Here are the things I obsessed about yesterday after opening my bank’s bill-pay window, did internet research on, wrote emails to friends about, and stared out the window trying to solve:


  • What is the best budgeting app I should be using?
  • Instead of a budgeting app, should I just use the old envelope system my grandparents used?
  • If I use the envelope system, which envelopes should I use: the brightly colored ones that might take the sting out of having budgeted only $37 for eating out during the entire month of April, or the vintage charm of the special brown ones I stock up on every time I go to Ireland that might help me harken back to the simpler, belt-tightening times of yesteryear?
  • Will Z approve of the system I choose? The envelopes?
  • Since I don’t have a regular paycheck rolling in right now, what exactly am I budgeting for?
  • That mildew in the bathroom? Is that deadly?
  • What’s the best way to get rid of mildew?
  • Am I the sort of person who loves the environment so much she won’t use bleach to get rid of mildew or am I the sort of person who would use the most poisonous form of it to make sure the bathroom is 100% sanitized for our protection?
  • Once I decide, am I really going to clean the bathroom?
  • How long can I not clean the bathroom before Z will just do it? He’s so much better at it than I am.
  • Does this make me a bad wife? A bad housekeeper?
  • How much money would I need to earn in order to hire someone to take care of my finances? My mildew?
  • What job should I get that would pay me a lot of money while still allowing me plenty of time to write, so I could afford a financial manager and housekeeper?
  • What about Crimea?

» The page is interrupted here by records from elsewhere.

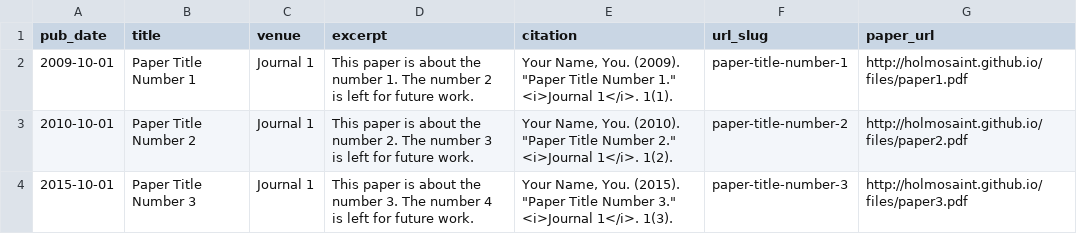
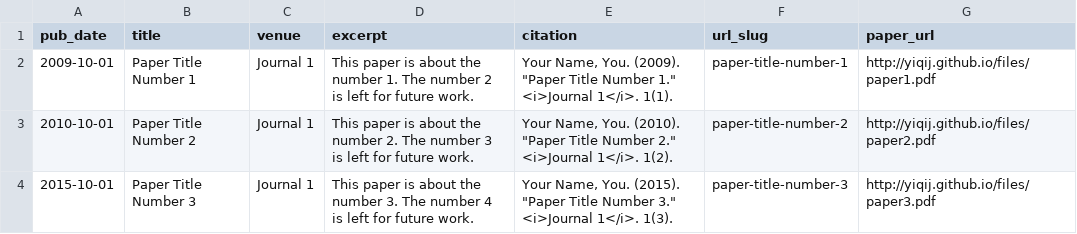
Before and after one commit to YiqiJ/yiqij.github.io, a TSV file: markdown_generator/publications.tsv, drawn as a sheet.

```diff
--- a/markdown_generator/publications.tsv
+++ b/markdown_generator/publications.tsv
@@ -1,4 +1,4 @@
 pub_date	title	venue	excerpt	citation	url_slug	paper_url
-2009-10-01	Paper Title Number 1	Journal 1	This paper is about the number 1. The number 2 is left for future work.	Your Name, You. (2009). "Paper Title Number 1." <i>Journal 1</i>. 1(1).	paper-title-number-1	http://holmosaint.github.io/files/paper1.pdf
-2010-10-01	Paper Title Number 2	Journal 1	This paper is about the number 2. The number 3 is left for future work.	Your Name, You. (2010). "Paper Title Number 2." <i>Journal 1</i>. 1(2).	paper-title-number-2	http://holmosaint.github.io/files/paper2.pdf
-2015-10-01	Paper Title Number 3	Journal 1	This paper is about the number 3. The number 4 is left for future work.	Your Name, You. (2015). "Paper Title Number 3." <i>Journal 1</i>. 1(3).	paper-title-number-3	http://holmosaint.github.io/files/paper3.pdf
+2009-10-01	Paper Title Number 1	Journal 1	This paper is about the number 1. The number 2 is left for future work.	Your Name, You. (2009). "Paper Title Number 1." <i>Journal 1</i>. 1(1).	paper-title-number-1	http://yiqij.github.io/files/paper1.pdf
+2010-10-01	Paper Title Number 2	Journal 1	This paper is about the number 2. The number 3 is left for future work.	Your Name, You. (2010). "Paper Title Number 2." <i>Journal 1</i>. 1(2).	paper-title-number-2	http://yiqij.github.io/files/paper2.pdf
+2015-10-01	Paper Title Number 3	Journal 1	This paper is about the number 3. The number 4 is left for future work.	Your Name, You. (2015). "Paper Title Number 3." <i>Journal 1</i>. 1(3).	paper-title-number-3	http://yiqij.github.io/files/paper3.pdf
```
Also changed, not shown: 17 other files.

Should I know more about it than I do (which is about .02%)? Am I bad a person if I don’t read up on it?
  • That crunching sound my knee has been making ever since I fell three weeks ago, is that normal? Should I see someone? Buy one of those braces? Go to the gym? Take glucosamine?


Every day there’s a new spiral to lose myself down, like Alice and her rabbit hole.


I keep thinking I might like to hang out with Thoreau at Walden Pond, unplugged, uncomplicated, just being. But then I remember that I don’t really enjoy the outdoors. Plus, I was a little put off by the idea of Walden Pond when Z and I drove by it two summers ago and there was a big illuminated marquis on the road pointing towards it and flashing “WALDEN POND” as if we were being encouraged to attend a church chili supper. Maybe it was a temporary thing due to summer road construction—I like to think it was anyhow—but the bottom line is, as much as I despise it, I am more a child of electrified signage than I am a child a nature. My idea of spending an afternoon in Thoreau’s old haunt would have been a slow drive-thru with Z in our air-conditioned rental car. Maybe parking under a tree and regarding nature through the windshield, where it’s less likely to make me sneeze. I would have looked at what’s left of it and felt nostalgia for Thoreau’s past and genuine remorse that the natural places on the planet are disappearing at an alarming rate. And then I would have urged Z to drive us back to our hotel where the wi-fi was running quick and strong.


So clearly, persuading Z to live a life of simplicity with me in a tiny cabin in the Pacific Northwest outback (wherever that is—Forks, I think), is not the cure for what ails me.


When we were in Vancouver in January, I fell in love with this weather vane of a man riding a horse backward, reading a book. (I feel certain it is some literary reference I should get, but all Google searches provide me with links on how to ride a horse backward and why I should pedal backward on an elliptical trainer, neither of which seem like a skill I need to develop right now.) The man is so intent on the page, he seems not at all bothered that he is on a horse heading in the wrong direction.


At any rate, this is how I want to write: just doing it, even if I’m lumbering along backward on a half-lame horse whose mildew-encrusted saddle is all I could buy with the money in my “travel expenses” envelope. I want this kind of focus. I want the distractions to be no more bothersome than the fruit flies currently residing in our kitchen, easily swatted and cursed at before we go back to our original activity.


(I wonder if you can use bleach to get rid of fruit flies?)